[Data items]
- - -
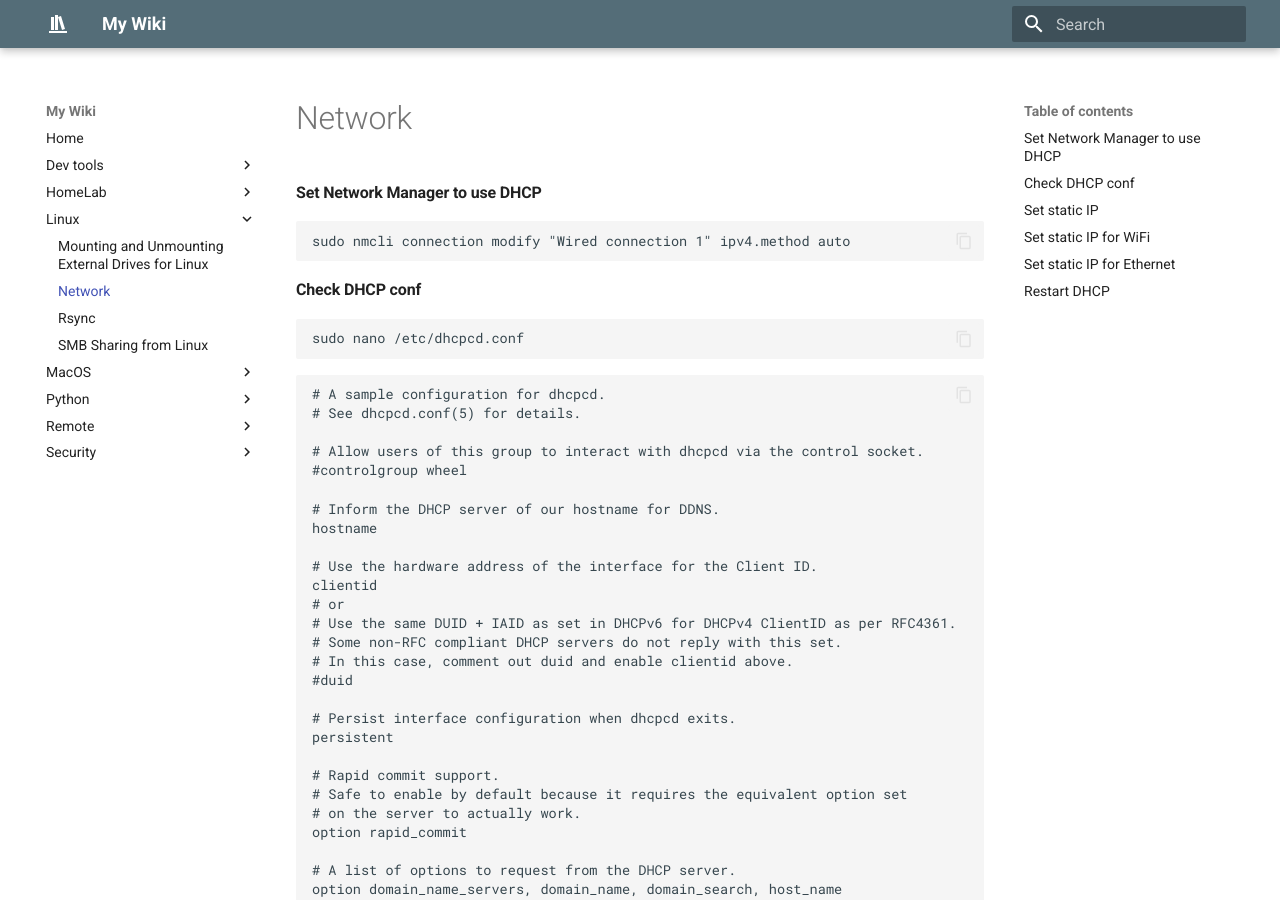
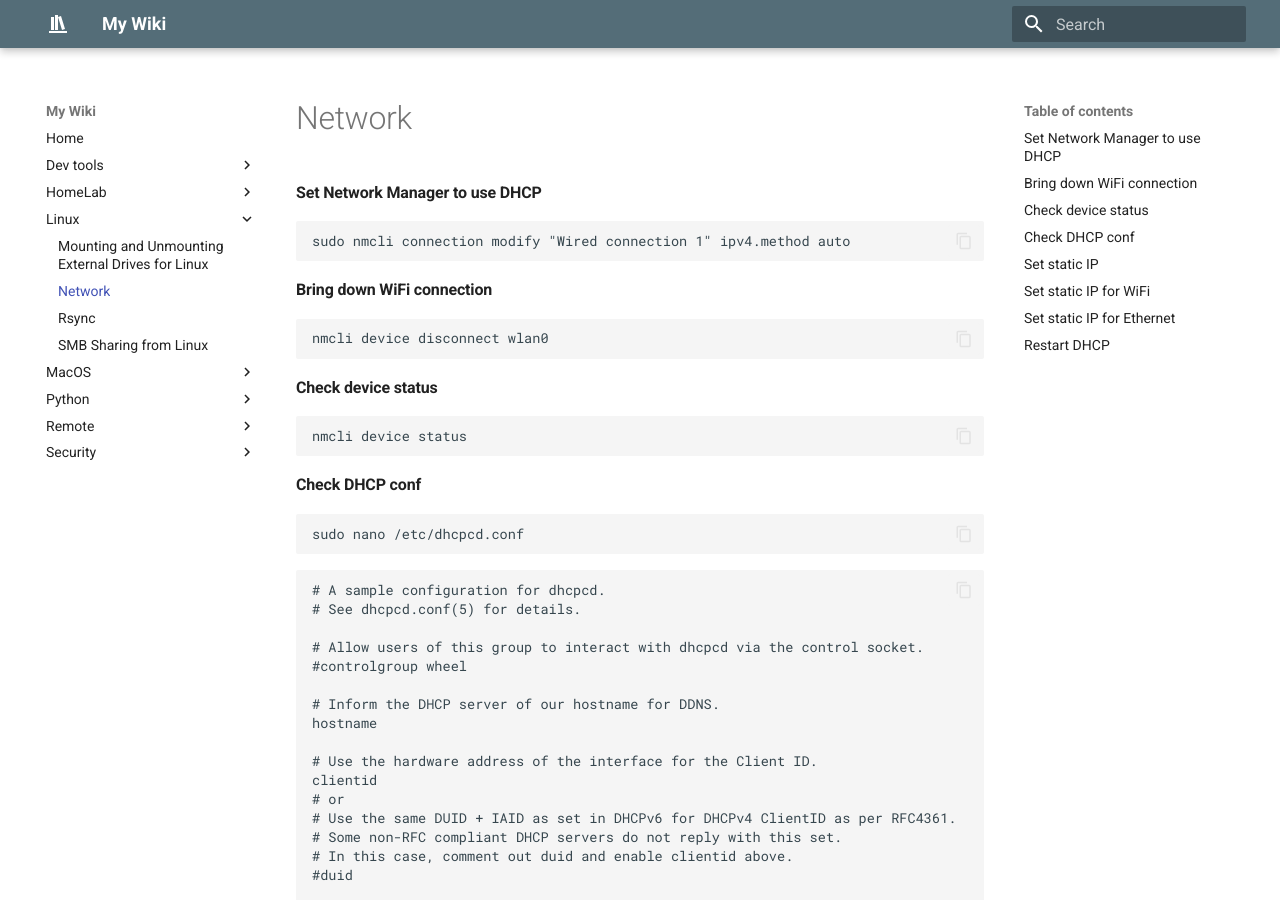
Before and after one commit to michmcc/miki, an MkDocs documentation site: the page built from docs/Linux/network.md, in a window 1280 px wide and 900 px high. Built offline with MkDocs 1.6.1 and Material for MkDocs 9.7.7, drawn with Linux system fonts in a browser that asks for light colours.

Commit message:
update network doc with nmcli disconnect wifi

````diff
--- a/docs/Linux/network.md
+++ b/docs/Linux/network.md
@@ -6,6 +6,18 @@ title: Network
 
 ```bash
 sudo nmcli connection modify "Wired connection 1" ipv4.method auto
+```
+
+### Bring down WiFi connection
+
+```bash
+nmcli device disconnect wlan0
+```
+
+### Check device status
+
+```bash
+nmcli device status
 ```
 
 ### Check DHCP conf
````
- - -
Nothing but an exact repeat of the records, pictures excluded, belongs in the answer.

Before and after one commit to michmcc/miki, an MkDocs documentation site: the page built from docs/Linux/network.md, in a window 1280 px wide and 900 px high. Built offline with MkDocs 1.6.1 and Material for MkDocs 9.7.7, drawn with Linux system fonts in a browser that asks for light colours.

Commit message:
update network doc with nmcli disconnect wifi

````diff
--- a/docs/Linux/network.md
+++ b/docs/Linux/network.md
@@ -6,6 +6,18 @@ title: Network
 
 ```bash
 sudo nmcli connection modify "Wired connection 1" ipv4.method auto
+```
+
+### Bring down WiFi connection
+
+```bash
+nmcli device disconnect wlan0
+```
+
+### Check device status
+
+```bash
+nmcli device status
 ```
 
 ### Check DHCP conf
````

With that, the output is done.